, Volume 16, Issue 6, pp 603-609
Date: 21 Sep 2004

Prevalence of osteoporosis in men and determinants of changes in bone mass in a non-selected Spanish population

Rent the article at a discount

Rent now

* Final gross prices may vary according to local VAT.

Get Access

Abstract

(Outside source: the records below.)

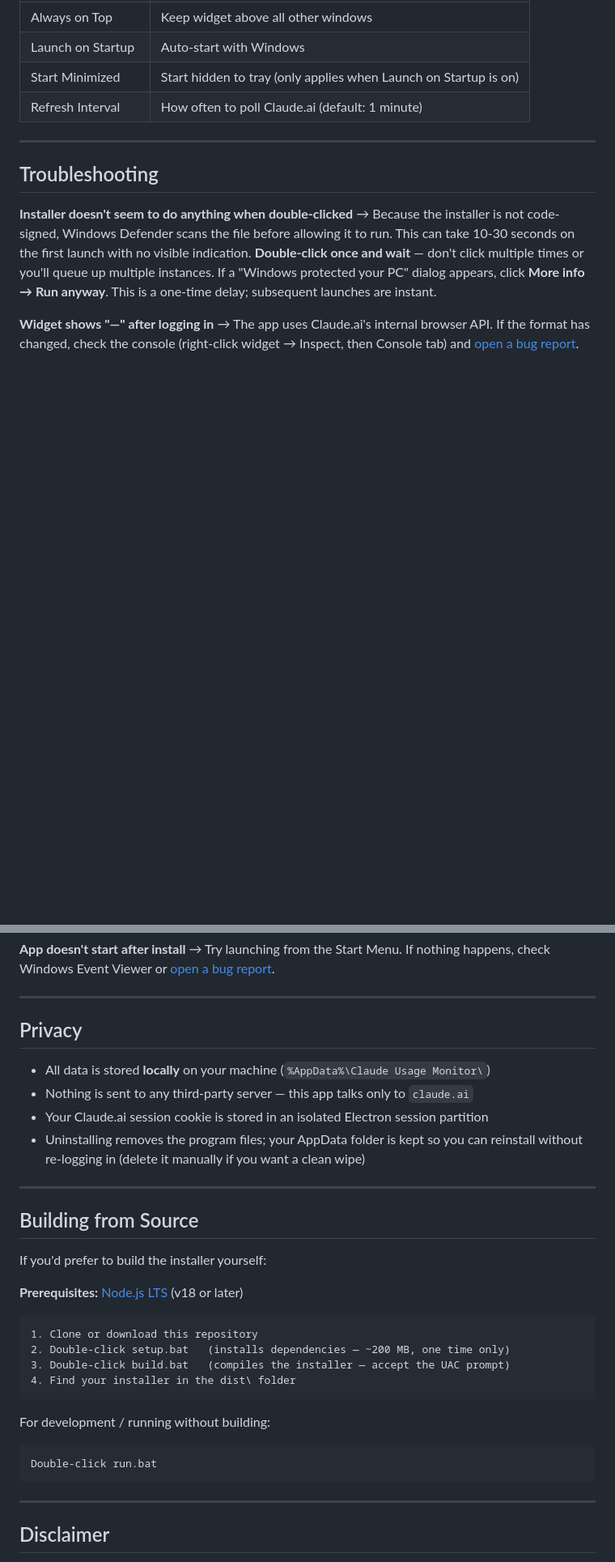
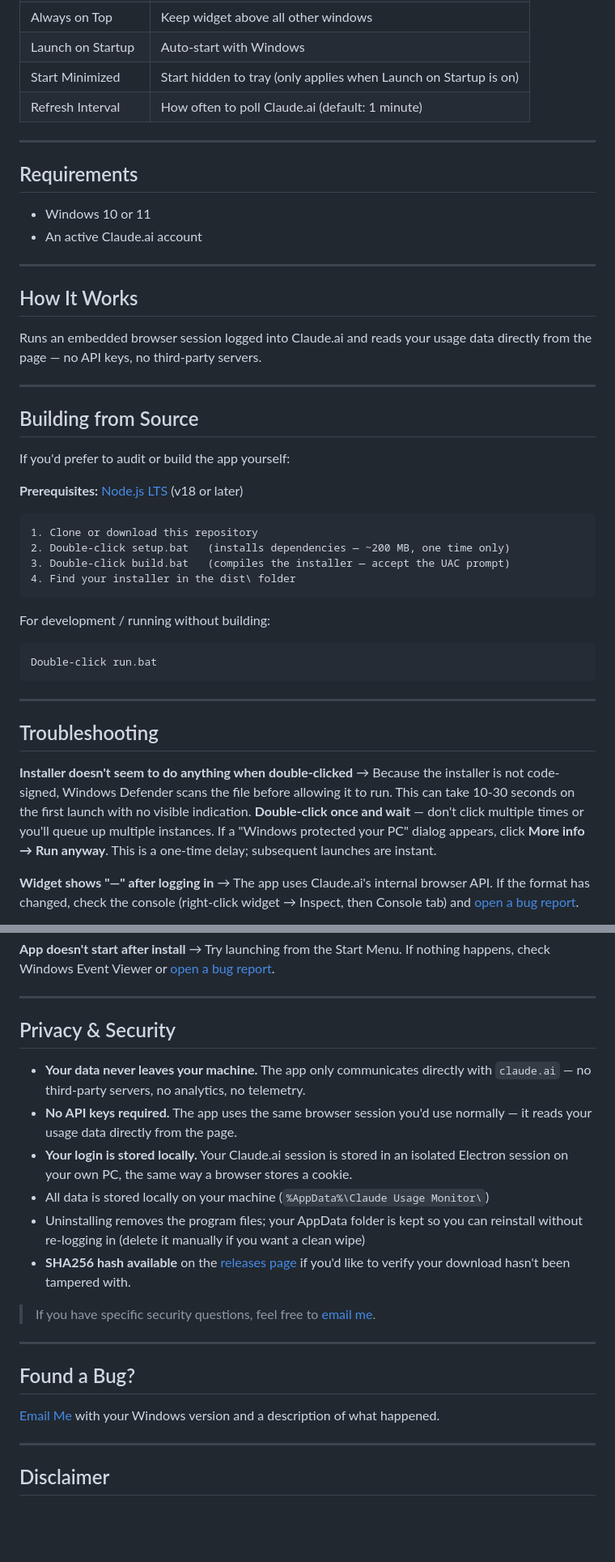
Before and after one commit to theLonesmith/claude-usage-monitor, a Markdown page: README.md, 2 parts joined by grey strips. Shown at 81% size. GitHub-like rendering; blank space fills up the shorter version.

````diff
--- a/README.md
+++ b/README.md
@@ -61,6 +110,39 @@ Just download the `.exe` installer and run it. No Node.js, no terminal, nothing
 
 ---
 
+## Requirements
+
+- Windows 10 or 11
+- An active Claude.ai account
+
+---
+
+## How It Works
+
+Runs an embedded browser session logged into Claude.ai and reads your usage data directly from the page — no API keys, no third-party servers.
+
+---
+
+## Building from Source
+
+If you'd prefer to audit or build the app yourself:
+
+**Prerequisites:** [Node.js LTS](https://nodejs.org) (v18 or later)
+
+```
+1. Clone or download this repository
+2. Double-click setup.bat   (installs dependencies — ~200 MB, one time only)
+3. Double-click build.bat   (compiles the installer — accept the UAC prompt)
+4. Find your installer in the dist\ folder
+```
+
+For development / running without building:
+```
+Double-click run.bat
+```
+
+---
+
 ## Troubleshooting
 
 **Installer doesn't seem to do anything when double-clicked**
@@ -80,32 +162,22 @@ Just download the `.exe` installer and run it. No Node.js, no terminal, nothing
 
 ---
 
-## Privacy
+## Privacy & Security
 
-- All data is stored **locally** on your machine (`%AppData%\Claude Usage Monitor\`)
-- Nothing is sent to any third-party server — this app talks only to `claude.ai`
-- Your Claude.ai session cookie is stored in an isolated Electron session partition
+- **Your data never leaves your machine.** The app only communicates directly with `claude.ai` — no third-party servers, no analytics, no telemetry.
+- **No API keys required.** The app uses the same browser session you'd use normally — it reads your usage data directly from the page.
+- **Your login is stored locally.** Your Claude.ai session is stored in an isolated Electron session on your own PC, the same way a browser stores a cookie.
+- All data is stored locally on your machine (`%AppData%\Claude Usage Monitor\`)
 - Uninstalling removes the program files; your AppData folder is kept so you can reinstall without re-logging in (delete it manually if you want a clean wipe)
+- **SHA256 hash available** on the [releases page](../../releases/latest) if you'd like to verify your download hasn't been tampered with.
+
+> If you have specific security questions, feel free to [email me](mailto:hello@lonesmith.com).
 
 ---
 
-## Building from Source
+## Found a Bug?
 
-If you'd prefer to build the installer yourself:
-
-**Prerequisites:** [Node.js LTS](https://nodejs.org) (v18 or later)
-
-```
-1. Clone or download this repository
-2. Double-click setup.bat   (installs dependencies — ~200 MB, one time only)
-3. Double-click build.bat   (compiles the installer — accept the UAC prompt)
-4. Find your installer in the dist\ folder
-```
-
-For development / running without building:
-```
-Double-click run.bat
-```
+[Email Me](mailto:hello@lonesmith.com?subject=Bug%20Report%20%E2%80%94%20Claude%20Usage%20Monitor&body=App%20Version%3A%20v1.0.1%0AWindows%20Version%3A%20%0A%0ASteps%20to%20reproduce%3A%0A1.%20%0A2.%20%0A%0AExpected%20behavior%3A%0A%0A%0AWhat%20actually%20happened%3A%0A%0A%0A(Attach%20a%20screenshot%20if%20helpful)) with your Windows version and a description of what happened.
 
 ---
 
````
Also changed, not shown: other parts of README.md (+51 -0 lines).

Osteoporotic studies conducted exclusively in men have been limited by the discrepancies in defining densitometric osteoporosis and, also, because osteoporosis has traditionally been associated only with women. The aims of this study were to describe the prevalence of low bone mineral density (BMD) and osteoporotic fractures as well as the rate of bone loss. The analysis of some risk factors for accelerated bone loss was also evaluated. Men aged 50 years and over, randomly selected from the Oviedo municipal register (n=308), completed a questionnaire regarding risk factors related to osteoporosis; they underwent two lateral radiographs of the dorsal and lumbar spine and a dual X-ray absorptiometry (DXA) study at the lumbar spine and hip. In the 4th year of the follow-up period, participants were invited to undergo repeats of the same tests that had been carried out in the initial study. The prevalence of densitometric osteoporosis in men older than 50 years, standardized by age, was 8.1% with regard to at least one of the four studied bone areas, with a slight increase with age. The prevalence of osteoporotic fracture, standardized by age, was 24.4%, with a marked increase with age. Osteoporotic prevalent fracture was independently associated only with the rate of change in lumbar spine BMD. From all the osteoporotic risk factors analyzed, only low milk consumption and regular smoking were independently associated with loss of bone mass. In summary, prevalent osteoporotic fracture was independently associated with the rate of change in the lumbar spine BMD but not in the other segments studied. Avoiding smoking and ensuring an adequate milk intake might prevent the loss of bone mass in men.